[Data items]
===
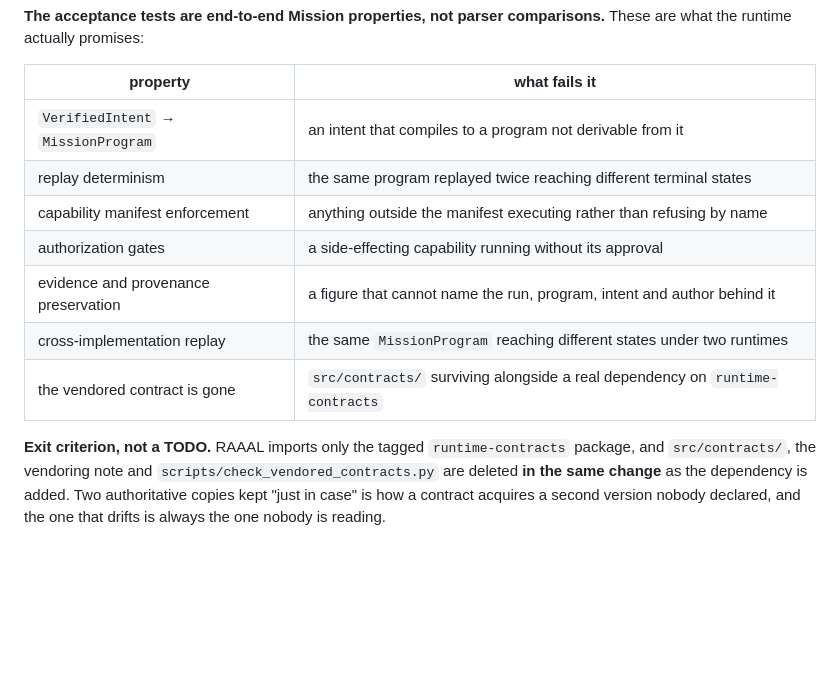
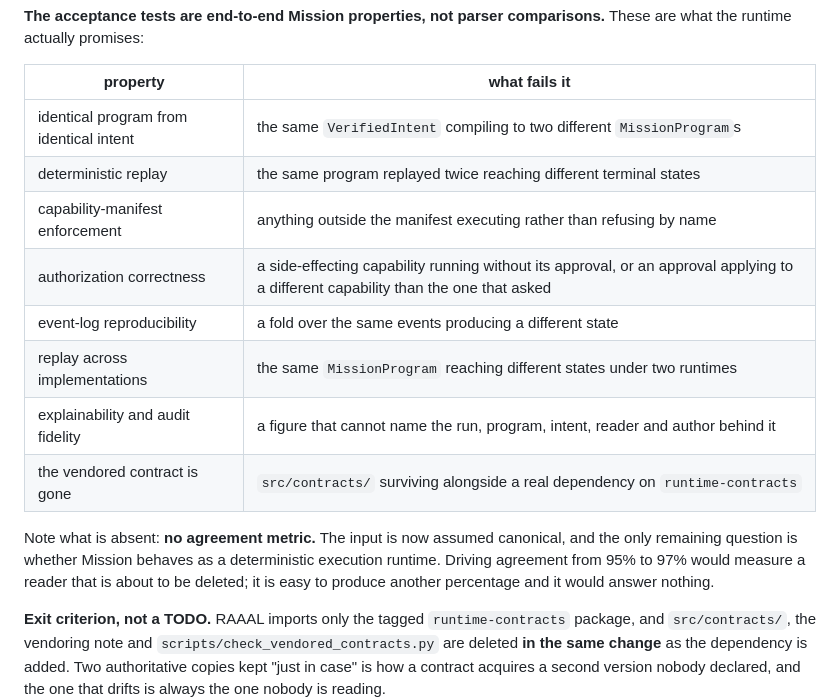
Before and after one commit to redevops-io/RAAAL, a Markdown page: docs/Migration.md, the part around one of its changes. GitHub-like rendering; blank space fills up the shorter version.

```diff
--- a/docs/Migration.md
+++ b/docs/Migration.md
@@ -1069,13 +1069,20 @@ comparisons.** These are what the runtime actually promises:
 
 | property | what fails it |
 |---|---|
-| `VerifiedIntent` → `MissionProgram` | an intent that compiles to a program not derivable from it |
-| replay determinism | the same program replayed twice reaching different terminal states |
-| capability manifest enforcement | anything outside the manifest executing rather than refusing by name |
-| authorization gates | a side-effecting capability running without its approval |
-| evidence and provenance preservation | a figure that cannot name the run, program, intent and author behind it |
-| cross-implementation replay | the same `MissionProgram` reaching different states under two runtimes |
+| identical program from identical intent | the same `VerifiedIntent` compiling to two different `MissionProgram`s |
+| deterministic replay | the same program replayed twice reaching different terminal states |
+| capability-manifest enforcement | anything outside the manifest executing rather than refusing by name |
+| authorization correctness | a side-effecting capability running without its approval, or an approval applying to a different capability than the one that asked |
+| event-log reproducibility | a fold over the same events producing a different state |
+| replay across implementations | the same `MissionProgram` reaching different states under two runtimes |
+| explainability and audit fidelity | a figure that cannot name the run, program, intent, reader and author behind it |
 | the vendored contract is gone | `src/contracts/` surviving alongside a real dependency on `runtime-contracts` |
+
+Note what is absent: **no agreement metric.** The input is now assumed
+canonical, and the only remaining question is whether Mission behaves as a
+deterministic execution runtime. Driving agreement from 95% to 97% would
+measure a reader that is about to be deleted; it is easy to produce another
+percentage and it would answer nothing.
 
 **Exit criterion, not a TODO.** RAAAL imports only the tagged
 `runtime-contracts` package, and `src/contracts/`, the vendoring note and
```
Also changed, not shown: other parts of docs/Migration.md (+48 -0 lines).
===
▶ [EXERCISE BRIEF] Repeat the data above exactly; images are not part of the copy.

▶ [RESULT OF THE TASK]
Before and after one commit to redevops-io/RAAAL, a Markdown page: docs/Migration.md, the part around one of its changes. GitHub-like rendering; blank space fills up the shorter version.

```diff
--- a/docs/Migration.md
+++ b/docs/Migration.md
@@ -1069,13 +1069,20 @@ comparisons.** These are what the runtime actually promises:
 
 | property | what fails it |
 |---|---|
-| `VerifiedIntent` → `MissionProgram` | an intent that compiles to a program not derivable from it |
-| replay determinism | the same program replayed twice reaching different terminal states |
-| capability manifest enforcement | anything outside the manifest executing rather than refusing by name |
-| authorization gates | a side-effecting capability running without its approval |
-| evidence and provenance preservation | a figure that cannot name the run, program, intent and author behind it |
-| cross-implementation replay | the same `MissionProgram` reaching different states under two runtimes |
+| identical program from identical intent | the same `VerifiedIntent` compiling to two different `MissionProgram`s |
+| deterministic replay | the same program replayed twice reaching different terminal states |
+| capability-manifest enforcement | anything outside the manifest executing rather than refusing by name |
+| authorization correctness | a side-effecting capability running without its approval, or an approval applying to a different capability than the one that asked |
+| event-log reproducibility | a fold over the same events producing a different state |
+| replay across implementations | the same `MissionProgram` reaching different states under two runtimes |
+| explainability and audit fidelity | a figure that cannot name the run, program, intent, reader and author behind it |
 | the vendored contract is gone | `src/contracts/` surviving alongside a real dependency on `runtime-contracts` |
+
+Note what is absent: **no agreement metric.** The input is now assumed
+canonical, and the only remaining question is whether Mission behaves as a
+deterministic execution runtime. Driving agreement from 95% to 97% would
+measure a reader that is about to be deleted; it is easy to produce another
+percentage and it would answer nothing.
 
 **Exit criterion, not a TODO.** RAAAL imports only the tagged
 `runtime-contracts` package, and `src/contracts/`, the vendoring note and
```
Also changed, not shown: other parts of docs/Migration.md (+48 -0 lines).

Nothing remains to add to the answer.